------ Data provided

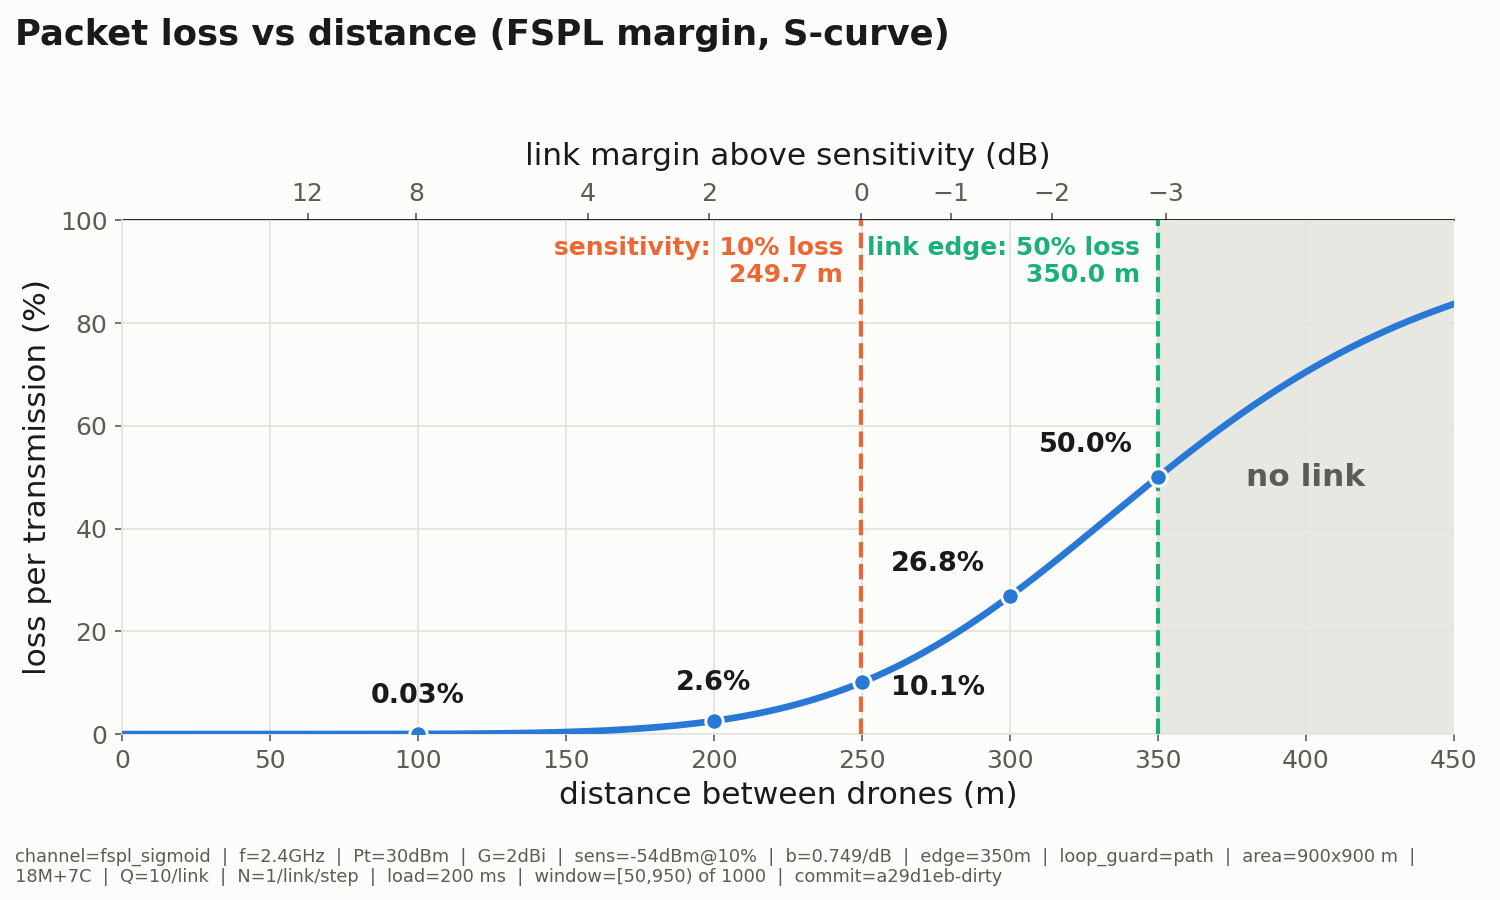
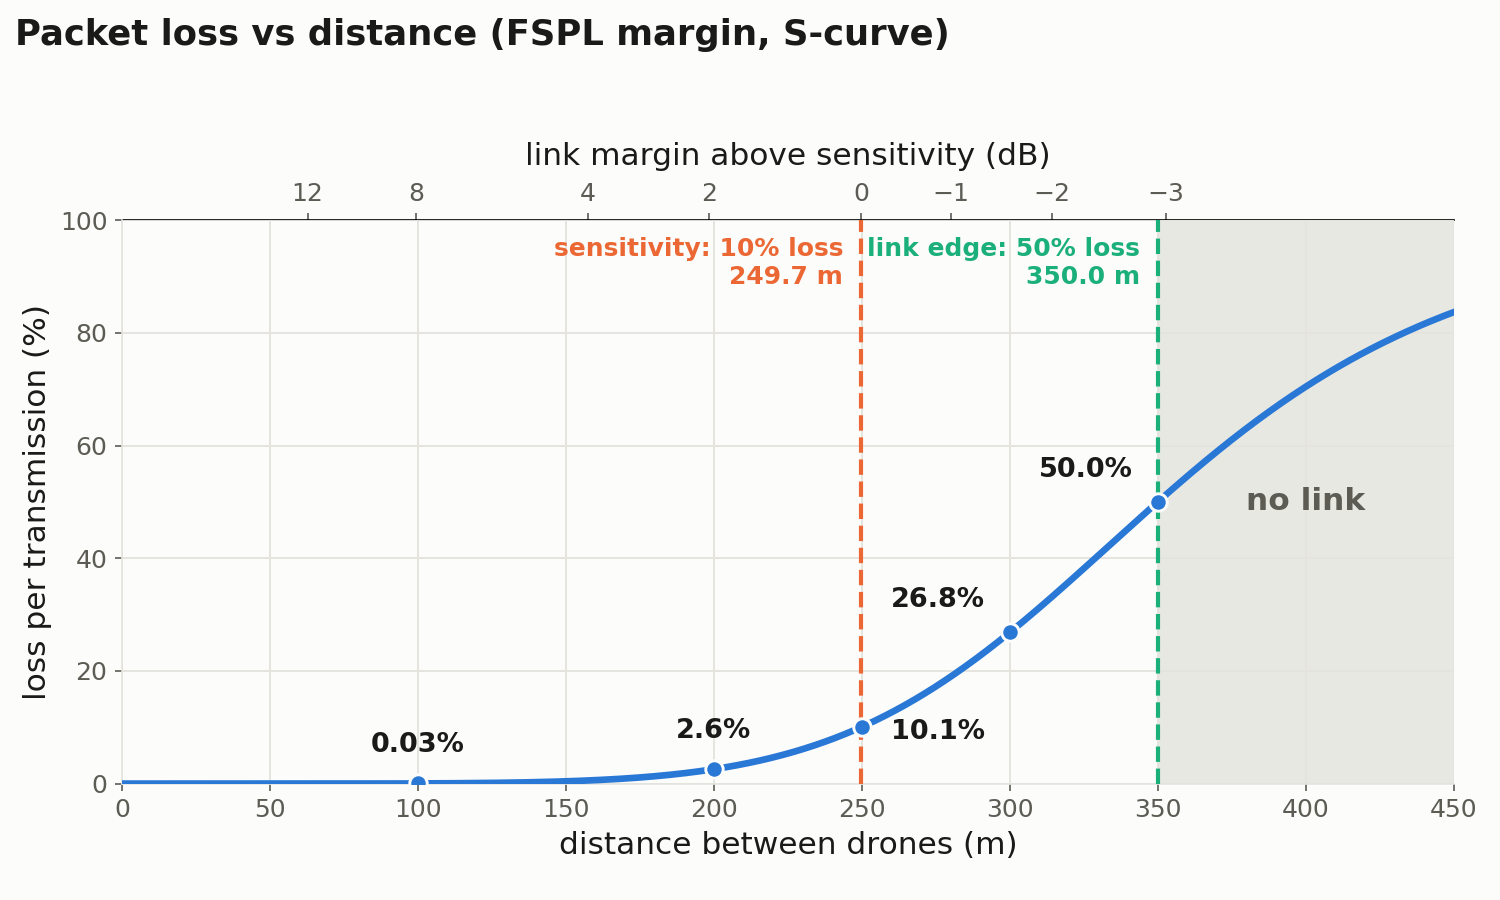
Report: dBm values in the bullets, no stamps on the report figures, bold trimmed
Section 4 bullets now give the numbers: transmit power 1 W (30 dBm), receiver
sensitivity -54 dBm.

Bold removed where it fell mid-sentence: "total packet loss", "full queues",
"channel", "rate", and the two highlighted cells in Table 3. Section titles
and definition lead-ins keep theirs; a check confirms no mid-sentence bold
is left in the written sections.

ploss_curve.png and 1a_loss_heatmaps.png are drawn for the report WITHOUT
the settings stamp, and the heatmap without its explanatory line: the report
has its own numbered captions. The copies in rl_sim/out/ keep both, so the
project's traceability rule still holds. plot_ploss.plot takes stamp=, and
experiment_1a.plot_loss_heatmaps takes annotate=.

Nothing is re-simulated for this: the curve comes from the channel code and
the heatmap is redrawn from the committed 1a_summary.csv, which already holds
the mean/std records that figure reads.

diff --git a/rl_sim/scripts/report_figures.py b/rl_sim/scripts/report_figures.py
@@ -58,9 +58,7 @@ LINK_COLOR = "#b9c6d4"
 #: exist in out/; a missing name is reported rather than passed over, so the
 #: report folder can never quietly fall behind.
 COPIED = (
-    "ploss_curve.png",
     "1a_total_loss_vs_load.png",
-    "1a_loss_heatmaps.png",
     "1a_link_matrix_placement1.png",
     "1b_learning_curve.png",
     "1b_learning_curve_seeds.png",
@@ -71,10 +69,11 @@ COPIED = (
     "queue_size_load_curve.png",
 )
 
-#: Figures this script draws itself. None at the moment: the example layout
-#: is a hand-made figure supplied for the report, and is listed under KEEP so
-#: a run of this script neither regenerates nor deletes it.
-OWN: tuple = ()
+#: Figures this script draws itself, from results already computed. These
+#: are the two the report shows without a settings stamp: the report has its
+#: own numbered captions, and the stamp is developer metadata. The stamped
+#: versions in rl_sim/out/ are untouched.
+OWN = ("ploss_curve.png", "1a_loss_heatmaps.png")
 
 #: Figures that live in the report folder but are NOT produced here.
 KEEP = ("example_layout.png",)
@@ -118,6 +117,57 @@ def copy_shared(out_dir: str, figures_dir: str) -> List[str]:
     return missing
 
 
+def draw_unstamped(out_dir: str, figures_dir: str) -> List[str]:
+    """Redraw the report's two stamped figures without their stamp.
+
+    Nothing is re-simulated: the loss curve comes from the channel code, and
+    the heatmap is redrawn from the committed summary CSV.
+
+    Args:
+        out_dir:     Where the project's CSVs live.
+        figures_dir: Where the report's figures go.
+
+    Returns:
+        The names that could not be drawn, with the reason.
+    """
+    from scripts.plot_ploss import plot as plot_curve
+    from scripts.stamp import read_stamped_csv
+
+    problems: List[str] = []
+
+    plot_curve(os.path.join(figures_dir, "ploss_curve.png"), stamp=False)
+    print("  drew ploss_curve.png (no stamp)")
+
+    summary_path = os.path.join(out_dir, "1a_summary.csv")
+    if not os.path.exists(summary_path):
+        problems.append(f"1a_loss_heatmaps.png: no {summary_path}")
+        return problems
+
+    from scripts.experiment_1a import plot_loss_heatmaps
+
+    # The summary CSV holds exactly the <column>_mean / _std records the
+    # heatmap reads, so it can be redrawn without rerunning the grid.
+    summary: List[Dict[str, Any]] = []
+    for raw in read_stamped_csv(summary_path):
+        record: Dict[str, Any] = {}
+        for key, value in raw.items():
+            if key in ("routing",):
+                record[key] = value
+            elif value == "":
+                record[key] = None
+            else:
+                record[key] = float(value)
+        record["load_ms"] = int(record["load_ms"])
+        record["runs"] = int(record["runs"])
+        summary.append(record)
+
+    plot_loss_heatmaps(summary,
+                       os.path.join(figures_dir, "1a_loss_heatmaps.png"),
+                       annotate=False)
+    print("  drew 1a_loss_heatmaps.png (no stamp, no caption)")
+    return problems
+
+
 def prune(figures_dir: str, keep: Sequence[str]) -> List[str]:
     """Delete figures in the report folder that are no longer produced.
 
@@ -156,6 +206,10 @@ def main() -> None:
     figures_dir = os.path.abspath(args.figures_dir)
     os.makedirs(figures_dir, exist_ok=True)
     print(f"Report figures -> {figures_dir}")
+
+    problems = draw_unstamped(args.out_dir, figures_dir)
+    if problems:
+        print("  NOT drawn: " + "; ".join(problems))
 
     missing = copy_shared(args.out_dir, figures_dir)
     if missing:

diff --git a/rl_sim/scripts/experiment_1a.py b/rl_sim/scripts/experiment_1a.py
@@ -733,7 +733,8 @@ def _draw_panel(
     return image
 
 
-def plot_loss_heatmaps(summary: List[Dict[str, Any]], path: str) -> None:
+def plot_loss_heatmaps(summary: List[Dict[str, Any]], path: str,
+                       annotate: bool = True) -> None:
     """Draw the loss heatmaps: causes per rule, then per-link loss apart.
 
     The cause panels are shares of packets created and share one colour bar.
@@ -742,8 +743,12 @@ def plot_loss_heatmaps(summary: List[Dict[str, Any]], path: str) -> None:
     to.
 
     Args:
-        summary: Output of :func:`summarise`.
-        path:    Output PNG path.
+        summary:  Output of :func:`summarise`.
+        path:     Output PNG path.
+        annotate: Whether to print the explanatory line and the settings
+                  stamp underneath. The copy in out/ keeps both; the copy
+                  used in the written report, which has its own caption,
+                  leaves them off.
     """
     fig = plt.figure(figsize=(16.0, 6.0), dpi=150)
     # Leave room under the axes for the caption and the settings stamp, so
@@ -802,15 +807,17 @@ def plot_loss_heatmaps(summary: List[Dict[str, Any]], path: str) -> None:
         "Loss and its causes, by load and routing rule  —  mean % (std)",
         color=TEXT_PRIMARY, fontsize=13, fontweight="bold", x=0.01, ha="left",
     )
-    fig.text(0.01, 0.085,
-             "Identical seeds for both rules. Left panels: share of packets "
-             "created. Right panel: share of link attempts, pooled over all "
-             "links — a different denominator, hence its own scale.",
-             color=TEXT_SECONDARY, fontsize=8)
-    fig.text(0.01, 0.02,
-             stamp_lines(width=150, loads_ms=LOADS_MS,
-                         placements=summary[0]["runs"]),
-             color=TEXT_SECONDARY, fontsize=7.5, va="bottom")
+    if annotate:
+        fig.text(0.01, 0.085,
+                 "Identical seeds for both rules. Left panels: share of "
+                 "packets created. Right panel: share of link attempts, "
+                 "pooled over all links — a different denominator, hence its "
+                 "own scale.",
+                 color=TEXT_SECONDARY, fontsize=8)
+        fig.text(0.01, 0.02,
+                 stamp_lines(width=150, loads_ms=LOADS_MS,
+                             placements=summary[0]["runs"]),
+                 color=TEXT_SECONDARY, fontsize=7.5, va="bottom")
 
     fig.savefig(path, facecolor=SURFACE)
     plt.close(fig)

diff --git a/rl_sim/scripts/plot_ploss.py b/rl_sim/scripts/plot_ploss.py
@@ -88,11 +88,14 @@ def print_reference_table() -> None:
           f"(p_loss < {config.LINK_MAX_LOSS})")
 
 
-def plot(out_path: str) -> str:
+def plot(out_path: str, stamp: bool = True) -> str:
     """Draw the loss curve.
 
     Args:
         out_path: Where the PNG goes.
+        stamp:    Whether to print the settings stamp along the bottom. The
+                  copy in out/ keeps it, for traceability; the copy used in
+                  the written report leaves it off.
 
     Returns:
         The path written.
@@ -176,9 +179,10 @@ def plot(out_path: str) -> str:
     fig.suptitle("Packet loss vs distance (FSPL margin, S-curve)",
                  color=TEXT_PRIMARY, fontsize=17, fontweight="bold",
                  x=0.01, ha="left")
-    fig.tight_layout(rect=(0, 0.075, 1, 0.93))
-    fig.text(0.01, 0.015, stamp_lines(width=150), color=TEXT_SECONDARY,
-             fontsize=8.5, va="bottom")
+    fig.tight_layout(rect=(0, 0.075 if stamp else 0.02, 1, 0.93))
+    if stamp:
+        fig.text(0.01, 0.015, stamp_lines(width=150), color=TEXT_SECONDARY,
+                 fontsize=8.5, va="bottom")
     fig.savefig(out_path, facecolor=SURFACE)
     plt.close(fig)
     return out_path

diff --git a/docs/report/phase1_report.md b/docs/report/phase1_report.md
@@ -80,10 +80,10 @@ distance between the two drones. We compute it in two steps:
 
 Where:
 - d: distance between the drones
-- P_T: transmit power, 1 W [CITE: IQMR]
+- P_T: transmit power, 1 W (30 dBm) [CITE: IQMR]
 - G_T, G_R: antenna gains, 2 dBi
-- S: receiver sensitivity, the power at which 10% of packets are lost
-  [CITE: 802.11 receiver minimum input sensitivity]
+- S: receiver sensitivity, −54 dBm, the power at which 10% of packets
+  are lost [CITE: 802.11 receiver minimum input sensitivity]
 - b: set so that the loss is 50% at 350 m
 
 Real wireless links behave this way: reliable up to some distance,
@@ -190,7 +190,7 @@ simulation.
 
 **Measuring loss**
 
-Our main metric is **total packet loss**: the percentage of created
+Our main metric is total packet loss: the percentage of created
 packets that never reach the GS. Each lost packet has one reason:
 
 | reason | meaning |
@@ -277,13 +277,13 @@ Figure 3 shows the total loss and its causes.
 at each load (mean over 20 layouts, standard deviation in brackets).
 
 Greedy loses much less than random at every load. Most of greedy's
-loss comes from **full queues**: since every drone sends towards the
+loss comes from full queues: since every drone sends towards the
 GS, many packets pass through the same few links and their queues fill
 up. As the load grows, this gets worse (2.9% at 1000 ms, 40% at
 200 ms).
 
 Random loses about 74% at every load. It does not move towards the GS,
-so packets take many hops and most are lost on the **channel** along
+so packets take many hops and most are lost on the channel along
 the way (61%). Its queues never fill up, so the load does not matter.
 <!-- source: rl_sim/out/1a_runs.csv -->
 
@@ -339,7 +339,7 @@ decisions.
 **The rate rule**
 
 To see what the network actually learns, we also built a simple rule
-with no learning, called **rate**. It uses the same delivery rates,
+with no learning, called rate. It uses the same delivery rates,
 but with a fixed formula: it picks the link with the highest delivery
 rate and skips links whose queue is full. In 5% of decisions it picks
 a random link, so that it keeps measuring links it does not use.
@@ -378,8 +378,8 @@ networks.
 
 | load | random | greedy | rate | RL |
 |---|---|---|---|---|
-| 200 ms | 74.2% | 52.8% | 25.1% | **22.3%** |
-| 500 ms | 74.3% | 27.4% | 21.0% | **12.6%** |
+| 200 ms | 74.2% | 52.8% | 25.1% | 22.3% |
+| 500 ms | 74.3% | 27.4% | 21.0% | 12.6% |
 
 **Table 3:** Total packet loss on the 50 test layouts.
 <!-- source: rl_sim/out/1b_test50_runs.csv -->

------------

__What you need to do__. Once you find the line with "out_path: Where the PNG goes." in the entries above, output it and each line after it up to and including the line with "reason | meaning |", and nothing else.

__Task result__.
         out_path: Where the PNG goes.
+        stamp:    Whether to print the settings stamp along the bottom. The
+                  copy in out/ keeps it, for traceability; the copy used in
+                  the written report leaves it off.
 
     Returns:
         The path written.
@@ -176,9 +179,10 @@ def plot(out_path: str) -> str:
     fig.suptitle("Packet loss vs distance (FSPL margin, S-curve)",
                  color=TEXT_PRIMARY, fontsize=17, fontweight="bold",
                  x=0.01, ha="left")
-    fig.tight_layout(rect=(0, 0.075, 1, 0.93))
-    fig.text(0.01, 0.015, stamp_lines(width=150), color=TEXT_SECONDARY,
-             fontsize=8.5, va="bottom")
+    fig.tight_layout(rect=(0, 0.075 if stamp else 0.02, 1, 0.93))
+    if stamp:
+        fig.text(0.01, 0.015, stamp_lines(width=150), color=TEXT_SECONDARY,
+                 fontsize=8.5, va="bottom")
     fig.savefig(out_path, facecolor=SURFACE)
     plt.close(fig)
     return out_path

diff --git a/docs/report/phase1_report.md b/docs/report/phase1_report.md
@@ -80,10 +80,10 @@ distance between the two drones. We compute it in two steps:
 
 Where:
 - d: distance between the drones
-- P_T: transmit power, 1 W [CITE: IQMR]
+- P_T: transmit power, 1 W (30 dBm) [CITE: IQMR]
 - G_T, G_R: antenna gains, 2 dBi
-- S: receiver sensitivity, the power at which 10% of packets are lost
-  [CITE: 802.11 receiver minimum input sensitivity]
+- S: receiver sensitivity, −54 dBm, the power at which 10% of packets
+  are lost [CITE: 802.11 receiver minimum input sensitivity]
 - b: set so that the loss is 50% at 350 m
 
 Real wireless links behave this way: reliable up to some distance,
@@ -190,7 +190,7 @@ simulation.
 
 **Measuring loss**
 
-Our main metric is **total packet loss**: the percentage of created
+Our main metric is total packet loss: the percentage of created
 packets that never reach the GS. Each lost packet has one reason:
 
 | reason | meaning |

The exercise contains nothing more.